Would you copy the records exactly, leaving the pictures out?
========================================================================
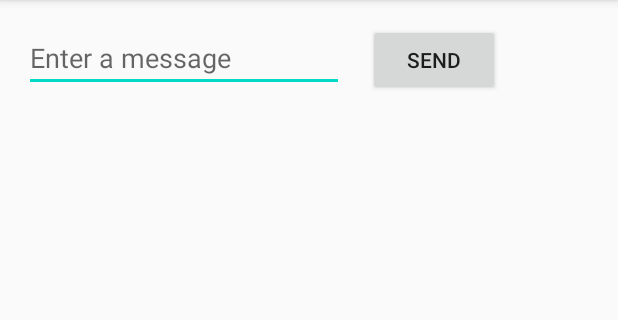
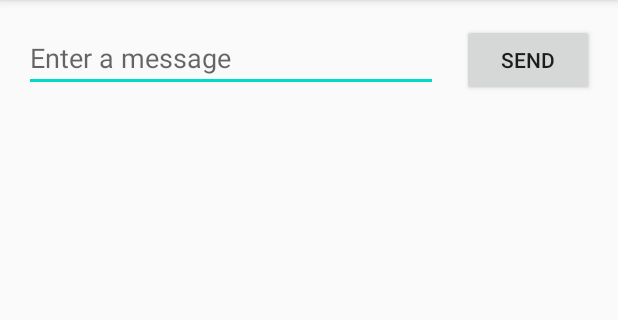
Before and after one commit to alan1tavares/MyFirstApp, an Android app: the screen it shows after launch (MainActivity), on a phone screen of 412 x 824 dp, the part 84-404 px from its top. Run offline under Robolectric (Android 15) with nearby library versions, the phone set to English and light mode, and no system bars.

Commit message:
:sparkles: Finalizado a parte "Criar um IU simples"
Dados inicio a parte "Iniciar outra atividade"

```diff
--- a/app/src/main/java/com/example/myfirstapp/MainActivity.java
+++ b/app/src/main/java/com/example/myfirstapp/MainActivity.java
@@ -2,6 +2,7 @@ package com.example.myfirstapp;
 
 import androidx.appcompat.app.AppCompatActivity;
 import android.os.Bundle;
+import android.view.View;
 
 public class MainActivity extends AppCompatActivity {
 
@@ -10,4 +11,9 @@ public class MainActivity extends AppCompatActivity {
         super.onCreate(savedInstanceState);
         setContentView(R.layout.activity_main);
     }
+
+    public void sendMessage(View view) {
+
+    }
+
 }
--- a/app/src/main/res/layout/activity_main.xml
+++ b/app/src/main/res/layout/activity_main.xml
@@ -1,21 +1,22 @@
 <?xml version="1.0" encoding="utf-8"?>
-<androidx.constraintlayout.widget.ConstraintLayout
-    xmlns:android="http://schemas.android.com/apk/res/android"
+<androidx.constraintlayout.widget.ConstraintLayout xmlns:android="http://schemas.android.com/apk/res/android"
+    xmlns:app="http://schemas.android.com/apk/res-auto"
     xmlns:tools="http://schemas.android.com/tools"
-    xmlns:app="http://schemas.android.com/apk/res-auto"
     android:layout_width="match_parent"
     android:layout_height="match_parent"
     tools:context=".MainActivity">
 
     <EditText
         android:id="@+id/editTextTextPersonName3"
-        android:layout_width="wrap_content"
+        android:layout_width="0dp"
         android:layout_height="wrap_content"
         android:layout_marginStart="16dp"
         android:layout_marginTop="16dp"
         android:ems="10"
         android:hint="@string/edit_message"
         android:inputType="textPersonName"
+        app:layout_constraintEnd_toStartOf="@+id/button2"
+        app:layout_constraintHorizontal_bias="0.50"
         app:layout_constraintStart_toStartOf="parent"
         app:layout_constraintTop_toTopOf="parent" />
 
@@ -24,7 +25,11 @@
         android:layout_width="wrap_content"
         android:layout_height="wrap_content"
         android:layout_marginStart="16dp"
+        android:layout_marginEnd="16dp"
+        android:onClick="sendMessage"
         android:text="@string/button_send"
         app:layout_constraintBaseline_toBaselineOf="@+id/editTextTextPersonName3"
+        app:layout_constraintEnd_toEndOf="parent"
+        app:layout_constraintHorizontal_bias="0.5"
         app:layout_constraintStart_toEndOf="@+id/editTextTextPersonName3" />
 </androidx.constraintlayout.widget.ConstraintLayout>
```
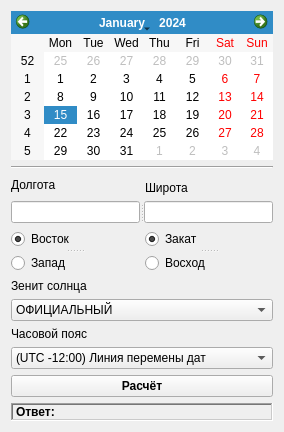
The window that GetSunsetRise.ui (BulSV/SunsetSunrise) describes before a commit, drawn with Qt 5.
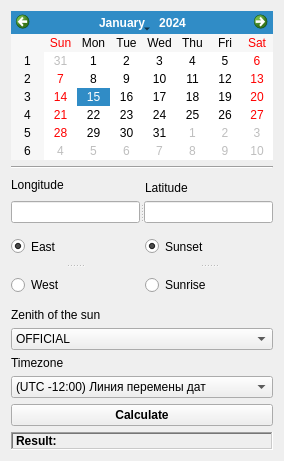
The same window after the commit.

Commit message: Translate ui in English

```diff
--- a/GetSunsetRise.ui
+++ b/GetSunsetRise.ui
@@ -7,11 +7,11 @@
     <x>0</x>
     <y>0</y>
     <width>284</width>
-    <height>406</height>
+    <height>461</height>
    </rect>
   </property>
   <property name="windowTitle">
-   <string>Восход и заход солнца</string>
+   <string>Sunset Sunrise</string>
   </property>
   <layout class="QGridLayout" name="gridLayout">
    <item row="0" column="0" colspan="2">
@@ -22,6 +22,9 @@
        <verstretch>0</verstretch>
       </sizepolicy>
      </property>
+     <property name="locale">
+      <locale language="English" country="UnitedStates"/>
+     </property>
     </widget>
    </item>
    <item row="1" column="0" colspan="2">
@@ -34,14 +37,14 @@
    <item row="2" column="0" rowspan="2">
     <widget class="QLabel" name="label_4">
      <property name="text">
-      <string>Долгота</string>
+      <string>Longitude</string>
      </property>
     </widget>
    </item>
    <item row="3" column="1">
     <widget class="QLabel" name="label">
      <property name="text">
-      <string>Широта</string>
+      <string>Latitude</string>
      </property>
     </widget>
    </item>
@@ -72,7 +75,7 @@
      </property>
      <widget class="QRadioButton" name="rbEast">
       <property name="text">
-       <string>Восток</string>
+       <string>East</string>
       </property>
       <property name="checked">
        <bool>true</bool>
@@ -80,7 +83,7 @@
      </widget>
      <widget class="QRadioButton" name="rbWest">
       <property name="text">
-       <string>Запад</string>
+       <string>West</string>
       </property>
      </widget>
     </widget>
@@ -92,7 +95,7 @@
      </property>
      <widget class="QRadioButton" name="rbSunSet">
       <property name="text">
-       <string>Закат</string>
+       <string>Sunset</string>
       </property>
       <property name="checked">
        <bool>true</bool>
@@ -100,7 +103,7 @@
      </widget>
      <widget class="QRadioButton" name="rbSunRise">
       <property name="text">
-       <string>Восход</string>
+       <string>Sunrise</string>
       </property>
      </widget>
     </widget>
@@ -108,14 +111,14 @@
    <item row="6" column="0">
     <widget class="QLabel" name="label_7">
      <property name="text">
-      <string>Зенит солнца</string>
+      <string>Zenith of the sun</string>
      </property>
     </widget>
    </item>
    <item row="8" column="0">
     <widget class="QLabel" name="label_2">
      <property name="text">
-      <string>Часовой пояс</string>
+      <string>Timezone</string>
      </property>
     </widget>
    </item>
@@ -647,22 +650,22 @@
      </property>
      <item>
       <property name="text">
-       <string>ОФИЦИАЛЬНЫЙ</string>
+       <string>OFFICIAL</string>
       </property>
      </item>
      <item>
       <property name="text">
-       <string>ГРАЖДАНСКИЙ</string>
+       <string>CIVILIAN</string>
       </property>
      </item>
      <item>
       <property name="text">
-       <string>НАВИГАЦИОННЫЙ</string>
+       <string>NAVIGATIONAL</string>
       </property>
      </item>
      <item>
       <property name="text">
-       <string>АСТРОНОМИЧЕСКИЙ</string>
+       <string>ASTRONOMICAL</string>
       </property>
      </item>
     </widget>
@@ -676,7 +679,7 @@
       </font>
      </property>
      <property name="text">
-      <string>Расчёт</string>
+      <string>Calculate</string>
      </property>
     </widget>
    </item>
@@ -695,7 +698,7 @@
       <enum>QFrame::Sunken</enum>
      </property>
      <property name="text">
-      <string>Ответ:</string>
+      <string>Result:</string>
      </property>
     </widget>
    </item>
```
The commit also changes 1 other file.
========================================================================
Task output
Before and after one commit to alan1tavares/MyFirstApp, an Android app: the screen it shows after launch (MainActivity), on a phone screen of 412 x 824 dp, the part 84-404 px from its top. Run offline under Robolectric (Android 15) with nearby library versions, the phone set to English and light mode, and no system bars.

Commit message:
:sparkles: Finalizado a parte "Criar um IU simples"
Dados inicio a parte "Iniciar outra atividade"

```diff
--- a/app/src/main/java/com/example/myfirstapp/MainActivity.java
+++ b/app/src/main/java/com/example/myfirstapp/MainActivity.java
@@ -2,6 +2,7 @@ package com.example.myfirstapp;
 
 import androidx.appcompat.app.AppCompatActivity;
 import android.os.Bundle;
+import android.view.View;
 
 public class MainActivity extends AppCompatActivity {
 
@@ -10,4 +11,9 @@ public class MainActivity extends AppCompatActivity {
         super.onCreate(savedInstanceState);
         setContentView(R.layout.activity_main);
     }
+
+    public void sendMessage(View view) {
+
+    }
+
 }
--- a/app/src/main/res/layout/activity_main.xml
+++ b/app/src/main/res/layout/activity_main.xml
@@ -1,21 +1,22 @@
 <?xml version="1.0" encoding="utf-8"?>
-<androidx.constraintlayout.widget.ConstraintLayout
-    xmlns:android="http://schemas.android.com/apk/res/android"
+<androidx.constraintlayout.widget.ConstraintLayout xmlns:android="http://schemas.android.com/apk/res/android"
+    xmlns:app="http://schemas.android.com/apk/res-auto"
     xmlns:tools="http://schemas.android.com/tools"
-    xmlns:app="http://schemas.android.com/apk/res-auto"
     android:layout_width="match_parent"
     android:layout_height="match_parent"
     tools:context=".MainActivity">
 
     <EditText
         android:id="@+id/editTextTextPersonName3"
-        android:layout_width="wrap_content"
+        android:layout_width="0dp"
         android:layout_height="wrap_content"
         android:layout_marginStart="16dp"
         android:layout_marginTop="16dp"
         android:ems="10"
         android:hint="@string/edit_message"
         android:inputType="textPersonName"
+        app:layout_constraintEnd_toStartOf="@+id/button2"
+        app:layout_constraintHorizontal_bias="0.50"
         app:layout_constraintStart_toStartOf="parent"
         app:layout_constraintTop_toTopOf="parent" />
 
@@ -24,7 +25,11 @@
         android:layout_width="wrap_content"
         android:layout_height="wrap_content"
         android:layout_marginStart="16dp"
+        android:layout_marginEnd="16dp"
+        android:onClick="sendMessage"
         android:text="@string/button_send"
         app:layout_constraintBaseline_toBaselineOf="@+id/editTextTextPersonName3"
+        app:layout_constraintEnd_toEndOf="parent"
+        app:layout_constraintHorizontal_bias="0.5"
         app:layout_constraintStart_toEndOf="@+id/editTextTextPersonName3" />
 </androidx.constraintlayout.widget.ConstraintLayout>
```
The window that GetSunsetRise.ui (BulSV/SunsetSunrise) describes before a commit, drawn with Qt 5.
The same window after the commit.

Commit message: Translate ui in English

```diff
--- a/GetSunsetRise.ui
+++ b/GetSunsetRise.ui
@@ -7,11 +7,11 @@
     <x>0</x>
     <y>0</y>
     <width>284</width>
-    <height>406</height>
+    <height>461</height>
    </rect>
   </property>
   <property name="windowTitle">
-   <string>Восход и заход солнца</string>
+   <string>Sunset Sunrise</string>
   </property>
   <layout class="QGridLayout" name="gridLayout">
    <item row="0" column="0" colspan="2">
@@ -22,6 +22,9 @@
        <verstretch>0</verstretch>
       </sizepolicy>
      </property>
+     <property name="locale">
+      <locale language="English" country="UnitedStates"/>
+     </property>
     </widget>
    </item>
    <item row="1" column="0" colspan="2">
@@ -34,14 +37,14 @@
    <item row="2" column="0" rowspan="2">
     <widget class="QLabel" name="label_4">
      <property name="text">
-      <string>Долгота</string>
+      <string>Longitude</string>
      </property>
     </widget>
    </item>
    <item row="3" column="1">
     <widget class="QLabel" name="label">
      <property name="text">
-      <string>Широта</string>
+      <string>Latitude</string>
      </property>
     </widget>
    </item>
@@ -72,7 +75,7 @@
      </property>
      <widget class="QRadioButton" name="rbEast">
       <property name="text">
-       <string>Восток</string>
+       <string>East</string>
       </property>
       <property name="checked">
        <bool>true</bool>
@@ -80,7 +83,7 @@
      </widget>
      <widget class="QRadioButton" name="rbWest">
       <property name="text">
-       <string>Запад</string>
+       <string>West</string>
       </property>
      </widget>
     </widget>
@@ -92,7 +95,7 @@
      </property>
      <widget class="QRadioButton" name="rbSunSet">
       <property name="text">
-       <string>Закат</string>
+       <string>Sunset</string>
       </property>
       <property name="checked">
        <bool>true</bool>
@@ -100,7 +103,7 @@
      </widget>
      <widget class="QRadioButton" name="rbSunRise">
       <property name="text">
-       <string>Восход</string>
+       <string>Sunrise</string>
       </property>
      </widget>
     </widget>
@@ -108,14 +111,14 @@
    <item row="6" column="0">
     <widget class="QLabel" name="label_7">
      <property name="text">
-      <string>Зенит солнца</string>
+      <string>Zenith of the sun</string>
      </property>
     </widget>
    </item>
    <item row="8" column="0">
     <widget class="QLabel" name="label_2">
      <property name="text">
-      <string>Часовой пояс</string>
+      <string>Timezone</string>
      </property>
     </widget>
    </item>
@@ -647,22 +650,22 @@
      </property>
      <item>
       <property name="text">
-       <string>ОФИЦИАЛЬНЫЙ</string>
+       <string>OFFICIAL</string>
       </property>
      </item>
      <item>
       <property name="text">
-       <string>ГРАЖДАНСКИЙ</string>
+       <string>CIVILIAN</string>
       </property>
      </item>
      <item>
       <property name="text">
-       <string>НАВИГАЦИОННЫЙ</string>
+       <string>NAVIGATIONAL</string>
       </property>
      </item>
      <item>
       <property name="text">
-       <string>АСТРОНОМИЧЕСКИЙ</string>
+       <string>ASTRONOMICAL</string>
       </property>
      </item>
     </widget>
@@ -676,7 +679,7 @@
       </font>
      </property>
      <property name="text">
-      <string>Расчёт</string>
+      <string>Calculate</string>
      </property>
     </widget>
    </item>
@@ -695,7 +698,7 @@
       <enum>QFrame::Sunken</enum>
      </property>
      <property name="text">
-      <string>Ответ:</string>
+      <string>Result:</string>
      </property>
     </widget>
    </item>
```
The commit also changes 1 other file.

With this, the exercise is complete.